+++ EXERCISE INPUT +++

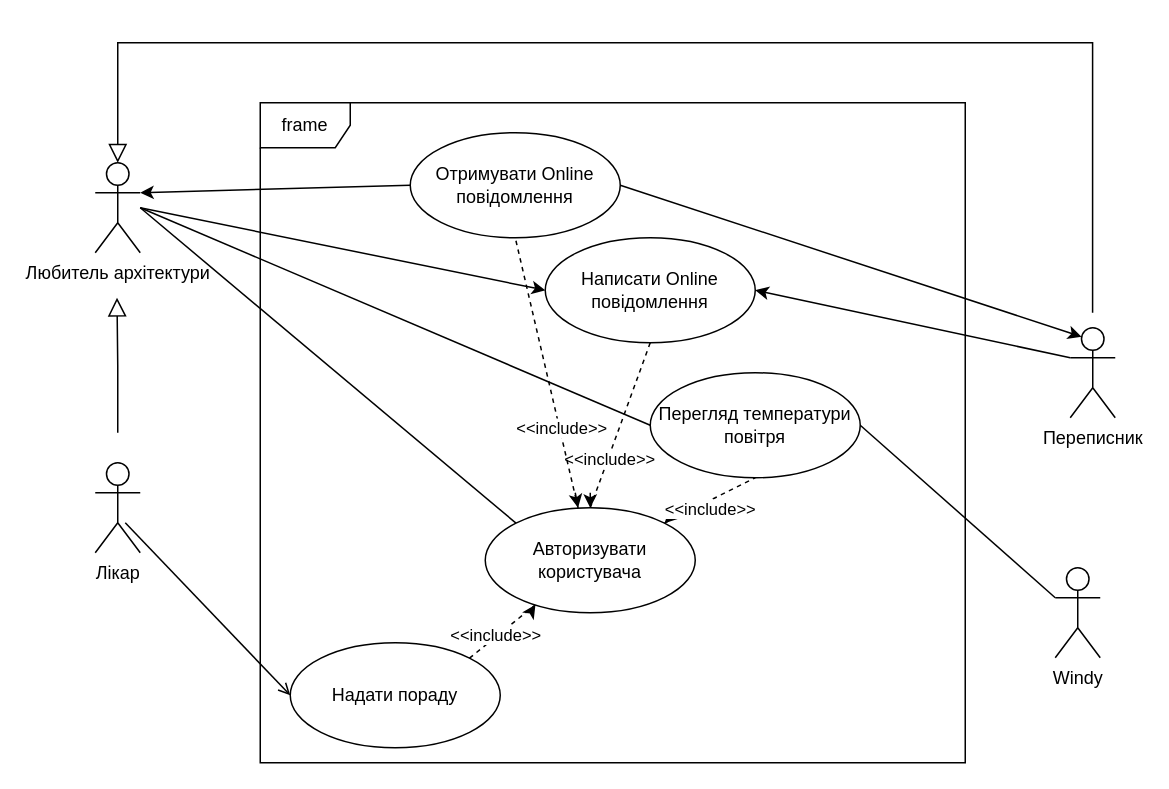
Before: 1-SoftwareRequirements/1.3-SoftwareUserRequirements/1.3.3-UseCaseDiagram/UseCaseDiagram.drawio in oleksandrblazhko/ai-211-kanarskij, a draw.io diagram. Source tidied: cells renumbered, new cells numbered last; positions are measured from the earlier drawing's top-left corner, leaving out a move shared by most shapes. Both pictures are drawn from the tidied source at 150%, with x=0, y=0 at pixel (94, 42).
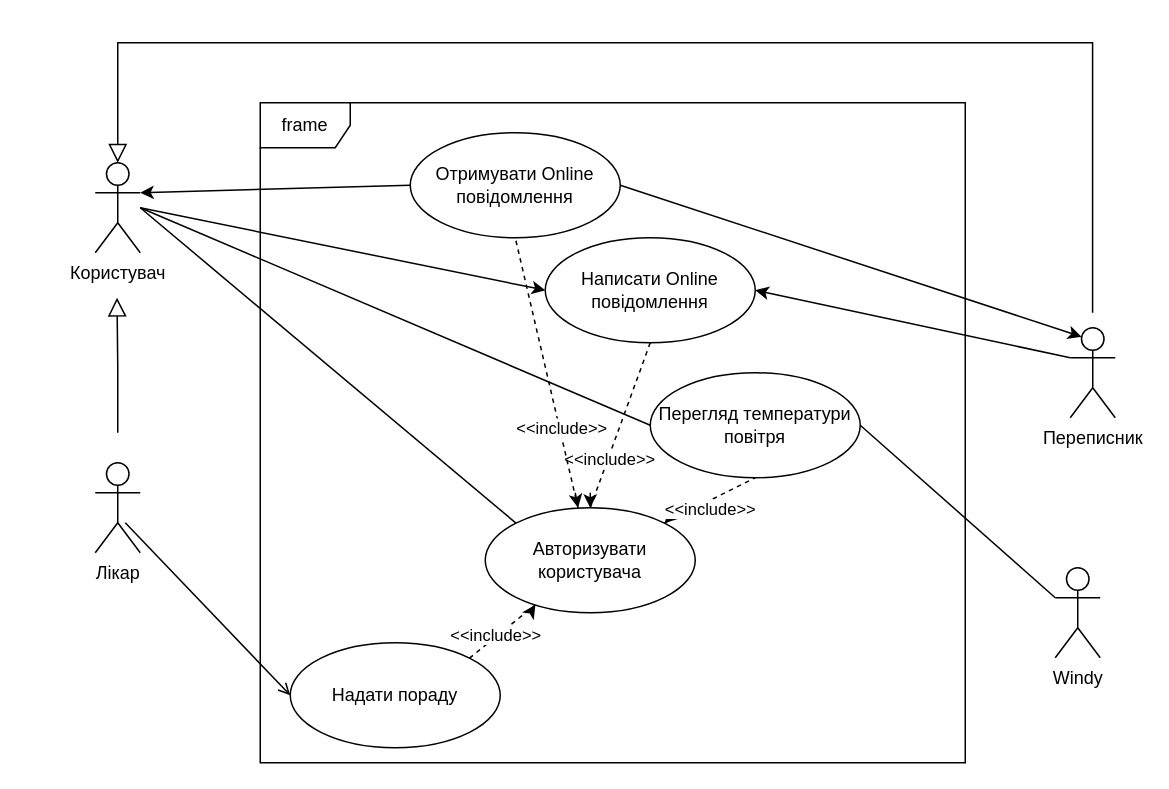
After the change.

Commit message (it also covers changes not shown here):
Changes to use case diagram

Diff of the diagram source:
```diff
@@
-    <mxCell id="8" value="Любитель архітектури" style="shape=umlActor;verticalLabelPosition=bottom;verticalAlign=top;html=1;" parent="1" vertex="1">
+    <mxCell id="8" value="Користувач" style="shape=umlActor;verticalLabelPosition=bottom;verticalAlign=top;html=1;" parent="1" vertex="1">
       <mxGeometry y="80" width="30" height="60" as="geometry" />
     </mxCell>
```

+++

PROBLEM DESCRIPTION
Could the listing above be printed again in full, with every picture omitted?

RESULT OF THIS TASK
Before: 1-SoftwareRequirements/1.3-SoftwareUserRequirements/1.3.3-UseCaseDiagram/UseCaseDiagram.drawio in oleksandrblazhko/ai-211-kanarskij, a draw.io diagram. Source tidied: cells renumbered, new cells numbered last; positions are measured from the earlier drawing's top-left corner, leaving out a move shared by most shapes. Both pictures are drawn from the tidied source at 150%, with x=0, y=0 at pixel (94, 42).
After the change.

Commit message (it also covers changes not shown here):
Changes to use case diagram

Diff of the diagram source:
```diff
@@
-    <mxCell id="8" value="Любитель архітектури" style="shape=umlActor;verticalLabelPosition=bottom;verticalAlign=top;html=1;" parent="1" vertex="1">
+    <mxCell id="8" value="Користувач" style="shape=umlActor;verticalLabelPosition=bottom;verticalAlign=top;html=1;" parent="1" vertex="1">
       <mxGeometry y="80" width="30" height="60" as="geometry" />
     </mxCell>
```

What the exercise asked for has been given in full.